Whether a product or service is in development, preparation, or in the marketplace informs the timing and scope of protection of trademark rights. Regardless of stage of development, trademark protection is available to any person who meets use-in-commerce requirements under common law or under the 1946 Trademark Act.
Establishing Trademark Rights Through Common Law
Use of a trademark in commerce vests common law rights in the mark corresponding to the scope and territory of use. In other words, trademark rights are acquired as the mark is actually used in connection with the goods or services in a bona-fide way to sell the goods and services of the trademark owner. (See New West Corp. v. NYM Co. of California, 595 F.2d 1194 (9th Cir.1979)).
But entrepreneurs and tech startups by nature may not have a product or service ready when seeking trademark protection, and therefore may not be able rely on common law trademark rights even though they may be engaged in product development.
Establishing Nationwide Trademark Rights Immediately Without A Ready Product or Service
The United Patent and Trademark Office Intent-To-Use filing option vests in trademark applicants immediate nationwide trademark rights to the mark, provided a variety formalities and subsequent legal obligations are later met within the statutory framework of the Trademark Act.
Under Section 7(c), an Intent-To-Use Federal Trademark Application constitutes constructive use-in-commerce as of the filing date of the application without the need to have product ready for market at the time of filing, provided, a showing of bona fide use in commerce is later filed within the statutory deadline of 36 months. (See Title 15, United States Code, §1057).
The advantages provided under Section 7(c) are significant for technology startup ventures seeking to establish and protect trademark rights as early in time as practical. The alternative, waiting to roll out product and establish common trademark rights, carries too much risk for a venture seeking to attract customers to a new brand.
Author: David N. Sharifi, Esq. is a Los Angeles based intellectual property attorney and technology startup consultant with focuses in entertainment law, emerging technologies, trademark protection, and “the internet of things”. David has been recognized as one of the Top 30 Most Influential Attorneys in Digital Media and E-Commerce Law by the Los Angeles Business Journal. Office: Ph: 310-751-0181; email@example.com.

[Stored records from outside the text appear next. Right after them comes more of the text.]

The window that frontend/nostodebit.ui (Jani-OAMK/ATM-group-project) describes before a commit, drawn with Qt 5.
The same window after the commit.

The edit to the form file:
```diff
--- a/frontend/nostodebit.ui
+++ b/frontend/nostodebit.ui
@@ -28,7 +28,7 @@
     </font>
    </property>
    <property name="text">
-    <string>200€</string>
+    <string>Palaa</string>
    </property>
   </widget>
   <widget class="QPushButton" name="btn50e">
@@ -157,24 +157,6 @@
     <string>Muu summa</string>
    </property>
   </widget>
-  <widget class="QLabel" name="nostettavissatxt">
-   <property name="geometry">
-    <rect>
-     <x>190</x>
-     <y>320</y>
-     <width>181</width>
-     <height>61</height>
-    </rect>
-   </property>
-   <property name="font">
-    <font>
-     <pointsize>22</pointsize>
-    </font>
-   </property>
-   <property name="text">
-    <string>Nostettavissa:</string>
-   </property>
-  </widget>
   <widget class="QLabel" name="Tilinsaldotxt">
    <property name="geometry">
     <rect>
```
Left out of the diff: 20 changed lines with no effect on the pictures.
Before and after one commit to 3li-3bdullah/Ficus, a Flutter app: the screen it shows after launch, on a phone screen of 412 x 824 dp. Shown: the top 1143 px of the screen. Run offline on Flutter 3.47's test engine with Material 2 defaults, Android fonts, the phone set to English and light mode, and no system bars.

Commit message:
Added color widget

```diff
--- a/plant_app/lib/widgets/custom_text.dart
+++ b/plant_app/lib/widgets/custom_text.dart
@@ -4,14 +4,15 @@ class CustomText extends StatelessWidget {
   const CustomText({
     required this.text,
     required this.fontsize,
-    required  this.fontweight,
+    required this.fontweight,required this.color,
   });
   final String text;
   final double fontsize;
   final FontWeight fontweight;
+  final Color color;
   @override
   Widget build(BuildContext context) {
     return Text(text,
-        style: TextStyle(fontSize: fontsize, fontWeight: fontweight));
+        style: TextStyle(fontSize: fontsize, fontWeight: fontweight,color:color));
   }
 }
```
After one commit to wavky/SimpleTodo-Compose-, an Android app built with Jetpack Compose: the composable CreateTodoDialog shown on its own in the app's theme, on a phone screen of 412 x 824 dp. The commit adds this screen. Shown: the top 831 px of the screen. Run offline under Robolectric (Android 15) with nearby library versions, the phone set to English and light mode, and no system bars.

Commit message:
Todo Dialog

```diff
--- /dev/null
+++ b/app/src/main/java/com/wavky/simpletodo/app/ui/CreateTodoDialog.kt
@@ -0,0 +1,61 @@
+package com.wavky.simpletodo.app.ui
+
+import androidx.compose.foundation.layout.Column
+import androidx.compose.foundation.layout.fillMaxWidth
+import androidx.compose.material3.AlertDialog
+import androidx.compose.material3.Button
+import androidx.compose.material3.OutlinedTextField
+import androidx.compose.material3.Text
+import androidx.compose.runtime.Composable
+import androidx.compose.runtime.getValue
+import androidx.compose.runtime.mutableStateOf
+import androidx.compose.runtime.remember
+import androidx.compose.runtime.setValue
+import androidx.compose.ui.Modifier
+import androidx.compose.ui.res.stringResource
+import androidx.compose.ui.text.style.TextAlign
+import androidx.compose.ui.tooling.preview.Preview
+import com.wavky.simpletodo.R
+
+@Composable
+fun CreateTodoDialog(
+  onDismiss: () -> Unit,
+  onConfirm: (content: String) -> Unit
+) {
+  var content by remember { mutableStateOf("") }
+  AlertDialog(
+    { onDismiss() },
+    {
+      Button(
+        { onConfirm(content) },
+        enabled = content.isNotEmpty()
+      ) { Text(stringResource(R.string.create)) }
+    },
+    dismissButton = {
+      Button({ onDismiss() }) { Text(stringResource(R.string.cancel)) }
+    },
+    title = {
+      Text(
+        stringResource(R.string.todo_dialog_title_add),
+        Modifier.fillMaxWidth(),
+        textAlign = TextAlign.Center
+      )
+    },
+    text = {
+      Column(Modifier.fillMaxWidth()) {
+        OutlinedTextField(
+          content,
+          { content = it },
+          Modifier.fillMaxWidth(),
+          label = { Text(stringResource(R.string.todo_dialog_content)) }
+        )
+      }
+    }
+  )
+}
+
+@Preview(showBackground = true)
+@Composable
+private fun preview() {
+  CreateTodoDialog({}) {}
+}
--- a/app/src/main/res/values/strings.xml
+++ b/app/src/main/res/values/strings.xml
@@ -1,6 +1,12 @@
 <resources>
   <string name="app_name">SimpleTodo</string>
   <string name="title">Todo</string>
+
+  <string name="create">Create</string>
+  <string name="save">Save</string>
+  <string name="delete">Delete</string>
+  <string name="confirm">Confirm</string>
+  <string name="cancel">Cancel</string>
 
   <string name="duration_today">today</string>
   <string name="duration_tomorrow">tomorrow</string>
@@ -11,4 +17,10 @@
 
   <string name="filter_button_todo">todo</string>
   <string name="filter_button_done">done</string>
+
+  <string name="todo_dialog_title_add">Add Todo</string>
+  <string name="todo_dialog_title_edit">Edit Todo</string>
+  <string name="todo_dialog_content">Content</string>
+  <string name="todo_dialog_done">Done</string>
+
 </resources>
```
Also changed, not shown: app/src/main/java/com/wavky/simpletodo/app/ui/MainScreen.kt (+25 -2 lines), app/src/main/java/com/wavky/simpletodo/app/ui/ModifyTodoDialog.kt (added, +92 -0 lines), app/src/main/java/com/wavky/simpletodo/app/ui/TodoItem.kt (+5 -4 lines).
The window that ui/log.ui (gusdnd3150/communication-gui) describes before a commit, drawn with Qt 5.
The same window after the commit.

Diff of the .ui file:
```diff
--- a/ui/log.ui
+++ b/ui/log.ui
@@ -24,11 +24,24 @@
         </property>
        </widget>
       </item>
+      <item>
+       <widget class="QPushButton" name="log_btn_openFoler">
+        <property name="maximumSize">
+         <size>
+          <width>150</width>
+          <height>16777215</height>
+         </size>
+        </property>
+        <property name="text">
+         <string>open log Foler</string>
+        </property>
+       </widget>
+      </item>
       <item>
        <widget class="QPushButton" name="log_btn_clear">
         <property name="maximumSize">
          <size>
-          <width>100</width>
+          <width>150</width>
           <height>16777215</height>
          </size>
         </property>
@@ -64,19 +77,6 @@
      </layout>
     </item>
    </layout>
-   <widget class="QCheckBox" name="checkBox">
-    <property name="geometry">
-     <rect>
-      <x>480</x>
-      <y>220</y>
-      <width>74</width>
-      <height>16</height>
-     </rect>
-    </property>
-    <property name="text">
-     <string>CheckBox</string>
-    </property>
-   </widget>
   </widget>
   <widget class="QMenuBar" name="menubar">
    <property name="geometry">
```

The content above is a discussion of legal issues and general information; it does not constitute legal advice and should not be used as such without seeking professional legal counsel. Reading the content above does not create an attorney-client relationship. All trademarks are the property of L.A. Tech & Media Law Firm or their respective owners. Copyright 2017. All rights reserved.